*** Opening DATASET EXTRACT ***

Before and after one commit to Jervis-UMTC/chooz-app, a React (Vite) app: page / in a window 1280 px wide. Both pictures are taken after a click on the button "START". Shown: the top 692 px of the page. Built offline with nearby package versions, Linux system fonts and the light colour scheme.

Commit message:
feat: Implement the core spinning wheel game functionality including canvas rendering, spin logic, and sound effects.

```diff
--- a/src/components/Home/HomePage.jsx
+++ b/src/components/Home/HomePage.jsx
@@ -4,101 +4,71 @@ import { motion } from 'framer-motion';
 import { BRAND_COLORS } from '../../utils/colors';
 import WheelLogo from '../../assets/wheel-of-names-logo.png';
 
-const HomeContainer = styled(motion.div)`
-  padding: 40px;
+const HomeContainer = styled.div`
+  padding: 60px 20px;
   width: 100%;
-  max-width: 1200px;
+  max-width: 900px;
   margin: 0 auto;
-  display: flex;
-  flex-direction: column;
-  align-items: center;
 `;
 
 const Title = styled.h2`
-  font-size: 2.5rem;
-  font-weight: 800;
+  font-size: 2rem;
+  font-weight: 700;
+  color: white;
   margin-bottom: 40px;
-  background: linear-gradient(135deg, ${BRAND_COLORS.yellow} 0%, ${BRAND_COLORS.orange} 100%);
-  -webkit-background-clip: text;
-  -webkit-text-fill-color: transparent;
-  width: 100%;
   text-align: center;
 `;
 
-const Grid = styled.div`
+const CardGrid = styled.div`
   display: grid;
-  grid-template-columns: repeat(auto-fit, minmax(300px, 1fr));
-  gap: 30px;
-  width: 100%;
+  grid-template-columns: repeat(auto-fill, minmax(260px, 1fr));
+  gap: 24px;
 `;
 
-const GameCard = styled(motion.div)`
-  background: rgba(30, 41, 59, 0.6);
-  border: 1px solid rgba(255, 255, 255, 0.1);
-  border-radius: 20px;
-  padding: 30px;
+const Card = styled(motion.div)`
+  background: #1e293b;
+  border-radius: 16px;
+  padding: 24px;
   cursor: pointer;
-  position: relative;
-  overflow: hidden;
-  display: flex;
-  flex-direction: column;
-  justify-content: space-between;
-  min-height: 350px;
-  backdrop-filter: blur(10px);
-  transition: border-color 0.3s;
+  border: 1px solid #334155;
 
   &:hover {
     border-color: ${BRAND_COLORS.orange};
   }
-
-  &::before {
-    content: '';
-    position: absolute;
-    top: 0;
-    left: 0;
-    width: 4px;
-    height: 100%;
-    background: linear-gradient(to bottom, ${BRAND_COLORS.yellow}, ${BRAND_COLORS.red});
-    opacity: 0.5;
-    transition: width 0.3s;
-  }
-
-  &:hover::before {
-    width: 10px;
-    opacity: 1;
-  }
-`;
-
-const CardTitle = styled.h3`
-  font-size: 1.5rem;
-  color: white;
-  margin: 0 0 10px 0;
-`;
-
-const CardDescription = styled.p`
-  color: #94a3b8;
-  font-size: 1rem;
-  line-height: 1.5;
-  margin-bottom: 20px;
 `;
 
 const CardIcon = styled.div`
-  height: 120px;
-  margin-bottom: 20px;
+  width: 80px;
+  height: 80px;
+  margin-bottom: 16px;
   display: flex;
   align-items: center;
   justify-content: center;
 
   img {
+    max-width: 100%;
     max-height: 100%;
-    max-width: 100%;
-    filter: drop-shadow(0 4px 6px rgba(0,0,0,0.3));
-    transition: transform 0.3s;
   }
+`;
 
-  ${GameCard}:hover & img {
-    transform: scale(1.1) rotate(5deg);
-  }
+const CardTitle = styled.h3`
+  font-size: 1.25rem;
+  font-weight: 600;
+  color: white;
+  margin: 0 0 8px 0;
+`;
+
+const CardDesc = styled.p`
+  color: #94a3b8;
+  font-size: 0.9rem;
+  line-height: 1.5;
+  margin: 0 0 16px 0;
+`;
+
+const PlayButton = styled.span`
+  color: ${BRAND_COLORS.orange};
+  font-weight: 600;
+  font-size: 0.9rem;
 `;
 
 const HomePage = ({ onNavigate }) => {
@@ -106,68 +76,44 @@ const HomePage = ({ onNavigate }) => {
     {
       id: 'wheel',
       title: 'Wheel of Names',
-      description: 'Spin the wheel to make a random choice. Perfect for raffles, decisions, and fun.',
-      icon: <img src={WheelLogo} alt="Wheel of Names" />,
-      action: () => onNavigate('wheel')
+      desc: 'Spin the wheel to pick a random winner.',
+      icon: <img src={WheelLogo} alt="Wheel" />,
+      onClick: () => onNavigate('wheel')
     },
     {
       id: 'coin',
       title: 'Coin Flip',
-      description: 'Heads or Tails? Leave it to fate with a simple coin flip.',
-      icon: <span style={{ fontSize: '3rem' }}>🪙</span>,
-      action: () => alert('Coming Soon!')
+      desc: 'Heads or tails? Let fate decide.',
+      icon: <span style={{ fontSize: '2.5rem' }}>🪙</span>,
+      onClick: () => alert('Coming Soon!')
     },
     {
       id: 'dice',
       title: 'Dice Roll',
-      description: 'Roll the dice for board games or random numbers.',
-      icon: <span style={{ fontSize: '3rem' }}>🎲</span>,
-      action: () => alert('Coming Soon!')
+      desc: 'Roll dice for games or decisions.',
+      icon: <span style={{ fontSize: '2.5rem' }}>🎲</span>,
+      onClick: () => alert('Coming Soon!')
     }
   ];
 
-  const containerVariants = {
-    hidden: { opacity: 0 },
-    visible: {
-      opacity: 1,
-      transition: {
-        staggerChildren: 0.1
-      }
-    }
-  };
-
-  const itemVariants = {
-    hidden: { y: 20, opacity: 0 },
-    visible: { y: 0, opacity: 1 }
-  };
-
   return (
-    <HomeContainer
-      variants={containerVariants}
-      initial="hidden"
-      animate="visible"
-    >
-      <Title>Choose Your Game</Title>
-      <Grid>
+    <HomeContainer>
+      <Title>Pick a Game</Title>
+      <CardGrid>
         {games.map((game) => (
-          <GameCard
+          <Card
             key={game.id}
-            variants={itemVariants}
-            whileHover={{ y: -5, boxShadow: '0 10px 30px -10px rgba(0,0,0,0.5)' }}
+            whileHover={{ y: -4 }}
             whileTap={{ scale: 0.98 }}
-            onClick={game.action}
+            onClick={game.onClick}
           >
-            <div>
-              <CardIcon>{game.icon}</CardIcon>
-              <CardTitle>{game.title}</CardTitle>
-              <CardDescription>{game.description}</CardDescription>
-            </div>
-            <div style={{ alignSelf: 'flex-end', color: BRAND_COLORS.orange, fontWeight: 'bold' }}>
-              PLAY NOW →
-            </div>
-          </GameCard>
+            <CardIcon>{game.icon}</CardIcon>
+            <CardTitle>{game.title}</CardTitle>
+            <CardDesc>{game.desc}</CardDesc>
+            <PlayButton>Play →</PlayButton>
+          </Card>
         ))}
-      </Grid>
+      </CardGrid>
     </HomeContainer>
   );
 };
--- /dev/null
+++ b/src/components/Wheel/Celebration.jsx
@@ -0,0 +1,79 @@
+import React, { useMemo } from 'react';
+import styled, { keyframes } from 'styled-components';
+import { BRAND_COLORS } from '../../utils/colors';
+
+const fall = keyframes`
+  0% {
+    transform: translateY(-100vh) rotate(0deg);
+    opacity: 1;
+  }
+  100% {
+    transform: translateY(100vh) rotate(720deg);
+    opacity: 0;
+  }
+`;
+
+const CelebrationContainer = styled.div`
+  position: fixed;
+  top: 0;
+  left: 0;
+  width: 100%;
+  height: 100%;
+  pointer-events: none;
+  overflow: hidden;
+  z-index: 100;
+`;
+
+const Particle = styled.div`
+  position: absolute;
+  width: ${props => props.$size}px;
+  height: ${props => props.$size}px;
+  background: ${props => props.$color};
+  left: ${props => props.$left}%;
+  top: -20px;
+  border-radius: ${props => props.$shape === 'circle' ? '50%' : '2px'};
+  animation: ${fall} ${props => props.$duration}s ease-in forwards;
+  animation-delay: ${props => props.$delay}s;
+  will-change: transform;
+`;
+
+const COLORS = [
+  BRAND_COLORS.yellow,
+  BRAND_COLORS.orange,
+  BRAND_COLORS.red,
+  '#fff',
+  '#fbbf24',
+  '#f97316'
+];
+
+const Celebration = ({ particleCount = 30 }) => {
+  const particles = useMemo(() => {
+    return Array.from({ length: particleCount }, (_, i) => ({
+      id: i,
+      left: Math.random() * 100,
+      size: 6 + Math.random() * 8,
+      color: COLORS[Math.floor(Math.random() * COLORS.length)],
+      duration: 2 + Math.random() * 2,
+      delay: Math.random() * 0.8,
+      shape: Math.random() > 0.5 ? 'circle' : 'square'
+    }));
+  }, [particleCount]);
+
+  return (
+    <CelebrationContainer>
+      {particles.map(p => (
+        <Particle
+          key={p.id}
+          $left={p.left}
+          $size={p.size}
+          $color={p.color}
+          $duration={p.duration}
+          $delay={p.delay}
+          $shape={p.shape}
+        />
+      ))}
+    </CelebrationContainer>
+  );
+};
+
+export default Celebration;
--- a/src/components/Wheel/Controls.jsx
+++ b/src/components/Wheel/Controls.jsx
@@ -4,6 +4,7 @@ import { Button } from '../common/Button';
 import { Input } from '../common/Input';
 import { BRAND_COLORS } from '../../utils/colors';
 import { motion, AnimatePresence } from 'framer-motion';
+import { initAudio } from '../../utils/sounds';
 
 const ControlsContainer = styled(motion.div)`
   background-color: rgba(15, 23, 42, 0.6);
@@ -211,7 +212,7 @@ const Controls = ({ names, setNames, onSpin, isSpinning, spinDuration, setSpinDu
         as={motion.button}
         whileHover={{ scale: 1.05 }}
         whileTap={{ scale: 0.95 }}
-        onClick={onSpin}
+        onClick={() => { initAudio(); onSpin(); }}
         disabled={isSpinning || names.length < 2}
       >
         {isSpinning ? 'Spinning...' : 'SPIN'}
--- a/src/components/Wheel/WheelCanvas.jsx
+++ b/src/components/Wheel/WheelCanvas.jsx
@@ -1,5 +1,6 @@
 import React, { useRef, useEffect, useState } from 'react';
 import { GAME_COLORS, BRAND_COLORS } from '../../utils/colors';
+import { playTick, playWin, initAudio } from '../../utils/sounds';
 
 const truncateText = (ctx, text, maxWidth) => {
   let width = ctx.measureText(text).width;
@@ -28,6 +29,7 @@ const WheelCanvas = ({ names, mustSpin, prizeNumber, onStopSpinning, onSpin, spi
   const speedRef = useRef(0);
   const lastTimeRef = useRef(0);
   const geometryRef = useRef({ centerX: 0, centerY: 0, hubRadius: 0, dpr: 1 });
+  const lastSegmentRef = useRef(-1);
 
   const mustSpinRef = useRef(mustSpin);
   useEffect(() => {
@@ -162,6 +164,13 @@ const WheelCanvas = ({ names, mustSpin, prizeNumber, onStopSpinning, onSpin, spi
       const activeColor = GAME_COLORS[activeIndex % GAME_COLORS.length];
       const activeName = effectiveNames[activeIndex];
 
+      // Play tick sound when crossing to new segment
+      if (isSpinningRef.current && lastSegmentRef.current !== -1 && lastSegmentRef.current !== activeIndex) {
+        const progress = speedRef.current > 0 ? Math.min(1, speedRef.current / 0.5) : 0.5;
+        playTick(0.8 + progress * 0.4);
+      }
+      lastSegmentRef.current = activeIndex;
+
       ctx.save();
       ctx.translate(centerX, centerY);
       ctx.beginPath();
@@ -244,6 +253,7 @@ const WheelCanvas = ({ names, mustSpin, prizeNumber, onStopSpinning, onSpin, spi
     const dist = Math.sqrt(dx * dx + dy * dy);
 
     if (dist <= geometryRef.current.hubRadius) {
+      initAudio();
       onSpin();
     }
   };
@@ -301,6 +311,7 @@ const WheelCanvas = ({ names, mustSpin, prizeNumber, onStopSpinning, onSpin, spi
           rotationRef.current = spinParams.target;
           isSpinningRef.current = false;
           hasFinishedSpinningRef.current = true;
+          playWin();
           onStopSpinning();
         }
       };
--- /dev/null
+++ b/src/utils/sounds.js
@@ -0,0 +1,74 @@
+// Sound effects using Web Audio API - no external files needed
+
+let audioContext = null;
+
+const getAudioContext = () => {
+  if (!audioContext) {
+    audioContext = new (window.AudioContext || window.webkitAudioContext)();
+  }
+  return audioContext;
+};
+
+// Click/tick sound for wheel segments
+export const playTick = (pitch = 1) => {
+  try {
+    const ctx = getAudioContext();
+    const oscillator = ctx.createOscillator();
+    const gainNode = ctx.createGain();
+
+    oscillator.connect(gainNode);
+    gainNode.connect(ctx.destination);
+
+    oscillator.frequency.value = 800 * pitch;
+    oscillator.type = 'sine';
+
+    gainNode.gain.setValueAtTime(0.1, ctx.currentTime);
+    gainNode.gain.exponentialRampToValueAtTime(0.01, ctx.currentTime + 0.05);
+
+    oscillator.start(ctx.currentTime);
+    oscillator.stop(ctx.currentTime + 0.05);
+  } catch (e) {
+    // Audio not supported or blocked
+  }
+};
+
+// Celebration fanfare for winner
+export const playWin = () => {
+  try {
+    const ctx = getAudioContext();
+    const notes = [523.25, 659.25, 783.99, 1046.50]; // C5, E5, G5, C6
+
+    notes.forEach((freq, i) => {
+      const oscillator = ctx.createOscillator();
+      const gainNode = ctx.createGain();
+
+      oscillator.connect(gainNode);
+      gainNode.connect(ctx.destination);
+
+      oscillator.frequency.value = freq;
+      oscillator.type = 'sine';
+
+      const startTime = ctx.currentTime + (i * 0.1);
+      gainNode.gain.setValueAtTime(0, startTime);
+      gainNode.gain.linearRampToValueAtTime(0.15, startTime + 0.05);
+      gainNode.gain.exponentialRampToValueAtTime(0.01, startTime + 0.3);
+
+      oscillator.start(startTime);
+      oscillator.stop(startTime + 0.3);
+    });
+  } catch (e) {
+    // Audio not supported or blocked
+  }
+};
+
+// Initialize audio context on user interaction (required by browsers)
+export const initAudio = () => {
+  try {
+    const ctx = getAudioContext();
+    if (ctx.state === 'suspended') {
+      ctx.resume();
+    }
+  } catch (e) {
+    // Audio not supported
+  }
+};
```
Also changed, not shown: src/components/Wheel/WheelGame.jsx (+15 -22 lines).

*** Closing DATASET EXTRACT ***

_TASK TO COMPLETE_
Each line that holds the word "gainNode" should be extracted from the records.

_RESULT OF THE TASK_
+    const gainNode = ctx.createGain();
+    oscillator.connect(gainNode);
+    gainNode.connect(ctx.destination);
+    gainNode.gain.setValueAtTime(0.1, ctx.currentTime);
+    gainNode.gain.exponentialRampToValueAtTime(0.01, ctx.currentTime + 0.05);
+      const gainNode = ctx.createGain();
+      oscillator.connect(gainNode);
+      gainNode.connect(ctx.destination);
+      gainNode.gain.setValueAtTime(0, startTime);
+      gainNode.gain.linearRampToValueAtTime(0.15, startTime + 0.05);
+      gainNode.gain.exponentialRampToValueAtTime(0.01, startTime + 0.3);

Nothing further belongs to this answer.